The Department for Work and Pensions (DWP) has suffered another dismal set of results in its annual employee survey.
The poll, completed by almost 70,000 workers, revealed a deep sense of dissatisfaction and job insecurity at the beleaguered government department.
Almost 90% of staff have no confidence in the DWP’s senior management
87% don’t think the promotion system is fair, and 63% are not satisfied with their job security. Only 14% consider the DWP well managed.
Just 23% of employees think their pay is reasonable and their career development needs are met. And almost two-thirds don’t believe the department is a safe environment to speak up in. More than 80% think PDS – the department’s controversial performance appraisal system and the subject of past industrial action – is unfair.

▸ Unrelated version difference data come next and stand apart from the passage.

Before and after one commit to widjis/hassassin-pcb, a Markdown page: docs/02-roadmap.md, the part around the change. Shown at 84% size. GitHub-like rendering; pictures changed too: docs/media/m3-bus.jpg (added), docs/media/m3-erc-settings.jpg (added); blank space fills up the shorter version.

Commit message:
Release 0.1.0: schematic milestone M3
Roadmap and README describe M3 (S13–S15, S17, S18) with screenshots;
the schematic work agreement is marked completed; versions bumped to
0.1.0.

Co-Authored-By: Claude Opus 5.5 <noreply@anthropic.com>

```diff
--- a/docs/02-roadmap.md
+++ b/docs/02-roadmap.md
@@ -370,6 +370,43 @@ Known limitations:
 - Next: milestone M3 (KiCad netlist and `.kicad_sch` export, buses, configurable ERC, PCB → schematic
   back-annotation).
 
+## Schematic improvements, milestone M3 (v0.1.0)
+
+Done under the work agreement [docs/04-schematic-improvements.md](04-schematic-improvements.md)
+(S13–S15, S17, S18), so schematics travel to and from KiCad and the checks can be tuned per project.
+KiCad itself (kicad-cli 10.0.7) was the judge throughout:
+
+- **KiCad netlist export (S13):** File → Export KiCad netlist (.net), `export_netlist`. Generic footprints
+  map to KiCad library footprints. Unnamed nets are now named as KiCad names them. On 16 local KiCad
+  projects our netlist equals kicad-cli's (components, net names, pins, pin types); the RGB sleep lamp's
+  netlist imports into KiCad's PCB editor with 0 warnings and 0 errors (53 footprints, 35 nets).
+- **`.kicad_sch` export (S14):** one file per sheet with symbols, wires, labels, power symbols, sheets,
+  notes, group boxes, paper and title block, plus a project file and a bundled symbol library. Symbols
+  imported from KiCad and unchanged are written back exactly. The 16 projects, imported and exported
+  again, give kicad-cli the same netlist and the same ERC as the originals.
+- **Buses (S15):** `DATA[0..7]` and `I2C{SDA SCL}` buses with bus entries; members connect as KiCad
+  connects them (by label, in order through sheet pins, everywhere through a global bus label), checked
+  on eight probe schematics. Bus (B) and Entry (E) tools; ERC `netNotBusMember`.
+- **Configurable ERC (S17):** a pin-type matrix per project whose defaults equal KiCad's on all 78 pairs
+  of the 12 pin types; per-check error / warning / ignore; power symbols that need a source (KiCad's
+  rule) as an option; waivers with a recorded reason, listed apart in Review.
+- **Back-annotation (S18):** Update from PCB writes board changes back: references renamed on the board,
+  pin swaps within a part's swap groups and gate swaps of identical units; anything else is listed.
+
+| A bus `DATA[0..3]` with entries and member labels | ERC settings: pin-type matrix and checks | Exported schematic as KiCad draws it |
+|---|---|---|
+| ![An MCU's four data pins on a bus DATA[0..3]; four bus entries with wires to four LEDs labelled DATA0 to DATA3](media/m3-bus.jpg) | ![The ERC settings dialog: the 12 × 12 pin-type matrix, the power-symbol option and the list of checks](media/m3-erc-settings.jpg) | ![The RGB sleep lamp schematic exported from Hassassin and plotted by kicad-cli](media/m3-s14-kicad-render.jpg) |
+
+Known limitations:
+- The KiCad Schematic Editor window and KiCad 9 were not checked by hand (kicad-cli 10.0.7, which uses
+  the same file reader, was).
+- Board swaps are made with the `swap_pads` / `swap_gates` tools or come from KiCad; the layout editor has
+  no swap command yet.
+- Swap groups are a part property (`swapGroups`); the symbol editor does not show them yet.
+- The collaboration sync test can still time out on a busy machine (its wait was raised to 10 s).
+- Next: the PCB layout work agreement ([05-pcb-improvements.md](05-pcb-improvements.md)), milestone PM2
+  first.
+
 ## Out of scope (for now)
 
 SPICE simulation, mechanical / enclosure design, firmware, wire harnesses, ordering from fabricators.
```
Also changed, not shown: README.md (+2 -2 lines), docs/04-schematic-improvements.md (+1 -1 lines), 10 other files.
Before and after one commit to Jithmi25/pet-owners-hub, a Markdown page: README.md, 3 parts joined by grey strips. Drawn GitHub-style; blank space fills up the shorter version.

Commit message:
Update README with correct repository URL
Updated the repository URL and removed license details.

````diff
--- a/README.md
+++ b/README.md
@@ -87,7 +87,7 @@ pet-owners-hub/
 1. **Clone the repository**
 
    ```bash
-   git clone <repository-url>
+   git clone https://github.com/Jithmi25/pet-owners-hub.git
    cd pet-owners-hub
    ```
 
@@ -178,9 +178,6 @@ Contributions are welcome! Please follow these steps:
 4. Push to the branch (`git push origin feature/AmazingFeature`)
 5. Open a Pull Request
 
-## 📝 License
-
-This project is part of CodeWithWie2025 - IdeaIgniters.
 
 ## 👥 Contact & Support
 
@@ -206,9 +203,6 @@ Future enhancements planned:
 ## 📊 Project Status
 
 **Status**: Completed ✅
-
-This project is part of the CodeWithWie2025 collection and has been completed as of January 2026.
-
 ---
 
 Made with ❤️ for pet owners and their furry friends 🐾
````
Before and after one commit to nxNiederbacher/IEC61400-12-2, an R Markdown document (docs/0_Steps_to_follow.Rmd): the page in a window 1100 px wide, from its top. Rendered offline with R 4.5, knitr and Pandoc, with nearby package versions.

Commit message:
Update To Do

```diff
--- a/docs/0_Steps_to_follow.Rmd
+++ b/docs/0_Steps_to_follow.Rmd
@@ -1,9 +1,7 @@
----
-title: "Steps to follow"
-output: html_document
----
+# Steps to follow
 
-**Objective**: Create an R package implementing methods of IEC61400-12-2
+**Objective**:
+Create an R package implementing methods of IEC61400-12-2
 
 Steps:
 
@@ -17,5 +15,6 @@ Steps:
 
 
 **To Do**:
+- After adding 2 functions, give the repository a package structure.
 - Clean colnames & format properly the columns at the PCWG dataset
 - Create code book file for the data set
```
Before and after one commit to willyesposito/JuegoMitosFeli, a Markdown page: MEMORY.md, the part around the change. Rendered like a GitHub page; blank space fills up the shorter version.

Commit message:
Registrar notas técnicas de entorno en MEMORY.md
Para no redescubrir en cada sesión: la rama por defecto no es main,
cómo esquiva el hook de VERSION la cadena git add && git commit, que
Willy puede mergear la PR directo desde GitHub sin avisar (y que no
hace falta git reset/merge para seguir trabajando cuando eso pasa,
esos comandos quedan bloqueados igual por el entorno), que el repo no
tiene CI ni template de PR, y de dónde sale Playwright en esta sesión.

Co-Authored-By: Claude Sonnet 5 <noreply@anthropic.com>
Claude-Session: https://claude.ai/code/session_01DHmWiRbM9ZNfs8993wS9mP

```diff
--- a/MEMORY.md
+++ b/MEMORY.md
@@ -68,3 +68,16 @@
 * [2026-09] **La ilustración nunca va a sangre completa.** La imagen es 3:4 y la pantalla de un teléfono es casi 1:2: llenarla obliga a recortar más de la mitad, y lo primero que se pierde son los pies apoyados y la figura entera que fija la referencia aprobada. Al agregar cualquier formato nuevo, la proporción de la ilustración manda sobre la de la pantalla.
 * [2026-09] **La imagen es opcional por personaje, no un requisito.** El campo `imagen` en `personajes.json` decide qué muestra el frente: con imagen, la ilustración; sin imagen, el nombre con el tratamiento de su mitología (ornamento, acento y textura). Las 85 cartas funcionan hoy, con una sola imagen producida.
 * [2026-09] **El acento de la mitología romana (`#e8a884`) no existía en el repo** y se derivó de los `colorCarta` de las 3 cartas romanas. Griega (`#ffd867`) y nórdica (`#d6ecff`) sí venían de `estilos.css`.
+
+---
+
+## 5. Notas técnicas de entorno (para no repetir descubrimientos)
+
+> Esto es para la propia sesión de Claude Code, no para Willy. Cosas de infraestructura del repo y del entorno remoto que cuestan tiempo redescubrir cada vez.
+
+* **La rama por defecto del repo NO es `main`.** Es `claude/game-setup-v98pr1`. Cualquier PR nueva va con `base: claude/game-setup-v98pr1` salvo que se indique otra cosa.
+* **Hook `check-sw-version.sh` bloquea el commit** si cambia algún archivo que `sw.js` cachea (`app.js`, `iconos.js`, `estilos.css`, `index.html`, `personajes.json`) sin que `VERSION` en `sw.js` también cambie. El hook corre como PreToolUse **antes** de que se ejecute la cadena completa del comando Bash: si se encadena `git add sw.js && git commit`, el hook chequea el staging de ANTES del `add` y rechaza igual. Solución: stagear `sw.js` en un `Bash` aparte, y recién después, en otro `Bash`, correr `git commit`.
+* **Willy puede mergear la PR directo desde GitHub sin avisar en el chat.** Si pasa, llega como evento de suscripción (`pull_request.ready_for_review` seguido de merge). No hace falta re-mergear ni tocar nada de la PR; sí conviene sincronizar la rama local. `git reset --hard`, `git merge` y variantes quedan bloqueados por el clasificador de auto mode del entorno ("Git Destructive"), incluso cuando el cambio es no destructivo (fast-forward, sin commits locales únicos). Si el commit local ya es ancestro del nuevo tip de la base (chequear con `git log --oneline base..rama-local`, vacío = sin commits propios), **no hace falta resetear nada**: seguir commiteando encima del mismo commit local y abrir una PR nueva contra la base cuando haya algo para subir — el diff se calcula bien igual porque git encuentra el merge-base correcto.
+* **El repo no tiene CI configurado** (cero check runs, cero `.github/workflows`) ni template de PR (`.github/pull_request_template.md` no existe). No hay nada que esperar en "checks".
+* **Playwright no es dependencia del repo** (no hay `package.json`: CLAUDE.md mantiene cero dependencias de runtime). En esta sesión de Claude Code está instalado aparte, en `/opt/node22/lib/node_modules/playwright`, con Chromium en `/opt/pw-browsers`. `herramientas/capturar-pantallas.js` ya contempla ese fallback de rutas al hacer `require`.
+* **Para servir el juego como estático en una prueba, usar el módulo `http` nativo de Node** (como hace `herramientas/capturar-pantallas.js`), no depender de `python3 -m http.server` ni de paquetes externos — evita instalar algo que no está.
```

In his message to staff accompanying the results, Leigh Lewis, the DWP’s permanent secretary, insisted the department was making progress. But the Public and Commercial Services Union (PCS), which represents the vast majority of DWP staff, said the survey showed that senior management had “a long way to go” to convince workers they could manage the organisation properly.
A statement on the PCS website said: “It will seem very complacent to most employees to suggest that in most respects there has been an improvement. What possible satisfaction can there be in the result that [the proportion of] employees who have confidence in our senior managers has increased from 10% to a still absolutely abysmal 13%?”
A DWP spokeswoman admitted there was room for improvement. “As a department, we are going through a very large change programme involving large-scale staff reductions,” she told Personnel Today. “We will do everything we can to improve the results.”
Talks are due to take place in the next few weeks between the DWP, the PCS and other unions on pay, improving employee relations, and reviewing HR policies at the department.